Connectors: basic


A connector is a word that links two similar items (words, phrases, clauses). We usually use them to make sentences more fluid and express more sophisticated ideas:

  • He studied Economics. His sister studied Psychology.
  • He studied Economics, whereas his sister studied Psychology.

Formal x informal

Some connectors express the same idea, but change in terms of formality. We can use them depending on the context to sound more formal or more informal:

  • I don't want to go. I am also going to be busy. (informal)
  • That product is expensive. In addition, We have no need for it. (formal)

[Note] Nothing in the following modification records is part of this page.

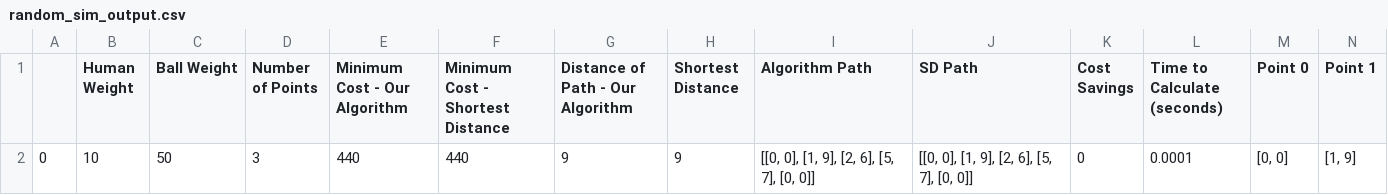
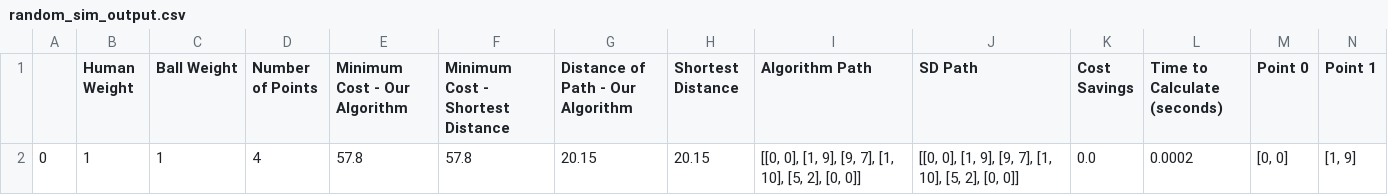
Before and after one commit to Thorny128/tennisballs, a CSV file: random_sim_output.csv, drawn as a sheet; only a part is shown; removed rows and columns are numbered as before the commit, all else as after; rows hold the shown columns only; the diff names each change by its address in the sheet, - before the commit and + after, or states it on an @@ line.

```diff
--- a/random_sim_output.csv
+++ b/random_sim_output.csv
-row 2: 0 | 10 | 50 | 3 | 440 | 440 | 9 | 9 | [[0, 0], [1, 9], [2, 6], [5, 7], [0, 0]] | [[0, 0], [1, 9], [2, 6], [5, 7], [0, 0]] | 0 | 0.0001 | [0, 0] | [1, 9]
+row 2: 0 | 1 | 1 | 4 | 57.8 | 57.8 | 20.15 | 20.15 | [[0, 0], [1, 9], [9, 7], [1, 10], [5, 2], [0, 0]] | [[0, 0], [1, 9], [9, 7], [1, 10], [5, 2], [0, 0]] | 0.0 | 0.0002 | [0, 0] | [1, 9]
```
Also changed, not shown: 3 other files.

Connectors can appear at the beginning, in the middle or at the end of sentences. Some of them are more flexible and can appear in different places:

  • While some people prefer eating out, I love cooking at home.
  • Adam is poor. Nathan, however, is quite rich.
  • The park was crowded. We wanted to go, though.


Some linking words are followed by a clause (subject + verb + object):

  • I am tired because I played tennis this morning.

Some linking words are followed by just an object:

  • I am tired because of tennis this morning.


There are many different kinds of connectors (addition, contrast, conclusion, etc):

Meaning Connector
Contrast however, nonetheless, nevertheless, etc.
Addition in addition, moreover, furthermore, etc.
Example for example, for instance, to illustrate, etc.
Conclusion therefore, thus, as a result, etc.
Similarity in the same way, similarly, likewise, etc

It is not always possible to translate connectors very well. In some cases, the translation will be helpful:

  • I have never been to Vienna. However, I have heard it is a beautiful city. Eu nunca fui a Viena. Porém ouvi dizer que é uma cidade linda.

In some other cases, translating will not be so practical:

  • As a matter of fact, what he said was simply absurd.

Instead of translating connectors, it is better to learn some for different situations in context.

Further learning
Description Author Language
When to use though, although and even though. engVid
The difference between 'while' and 'during'. BBC Learning